Waiting times for an external consultation oscillate between 25 and 69 days – according to the Federation of Associations in Defence of Public Health with data for 2015.

The divergence in waiting times comes as a result of the cuts and has become ‘a serious problem for public health’ noted the federation using health ministry data from the minister Dolors Montserrat

These averages ‘are very different’ according to each region, data gathered only among the autonomous regions which makes national comparisons almost impossible and accessing national data leaves much to be desired’ given on occasions ‘they are not offered to the public’

The document also laments the ‘manipulation and massaging of data’ using different accounting techniques, for example ‘when a patient has been waiting a very long time it is reclassified from ‘transitory’ to ‘not-programmed’ and then later returned to ‘transitory’ when the day count returns to zero’

16 Spanish autonomous regions have their own health service and such divergence upsets the patients who ‘are increasingly concerned about the public health system’ and consequently with the effects on social and economic factors, late diagnosis, inequality in accessing these services and overworked medical staff.

‘The continued lack of control is a symptom of the deterioration of our public health service’ noted the federation noting any waiting list reveals a shortage of services.
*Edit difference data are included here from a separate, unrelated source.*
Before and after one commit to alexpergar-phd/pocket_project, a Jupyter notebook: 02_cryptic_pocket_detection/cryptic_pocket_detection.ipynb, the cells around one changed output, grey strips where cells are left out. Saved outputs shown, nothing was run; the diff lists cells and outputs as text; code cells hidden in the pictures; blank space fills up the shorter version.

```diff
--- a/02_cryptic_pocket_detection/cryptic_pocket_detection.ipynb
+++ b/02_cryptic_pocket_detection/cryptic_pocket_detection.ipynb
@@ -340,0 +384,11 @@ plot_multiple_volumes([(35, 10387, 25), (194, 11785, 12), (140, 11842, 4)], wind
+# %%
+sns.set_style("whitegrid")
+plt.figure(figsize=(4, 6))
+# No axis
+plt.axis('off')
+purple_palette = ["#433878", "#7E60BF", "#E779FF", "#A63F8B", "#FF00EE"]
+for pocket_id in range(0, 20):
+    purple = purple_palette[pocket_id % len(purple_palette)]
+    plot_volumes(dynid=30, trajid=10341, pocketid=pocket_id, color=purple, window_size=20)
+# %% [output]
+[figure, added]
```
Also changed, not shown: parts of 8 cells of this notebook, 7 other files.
To correct these imbalances the organisation demands starting from scratch with a basic analysis to establish first priorities and to then assign the corresponding health services, with the full collaboration of patients and citizens and implicated the Government’s management.

A strategic plan to guarantee equality and rationality in waiting lists, establishing priorities and compromises to prioritise surgical interventions and to ensure palliative care when needed, and to ensure that each and every region offer simultaneous health coverage.

This can be done by quantifying the numbers of beds, surgeons, diagnostic measures on demand, opening operating theatres in the afternoon and to develop mobile surgery units and better coordination between First Aid and specialist services to coordinate waiting times.

Not forgetting the work and professionalism of all the health workers and noting however they deserve more rewards and incentives to reach higher objectives and to ensure the Spanish public health services are fully equipped to face the challenges of an ever older generation.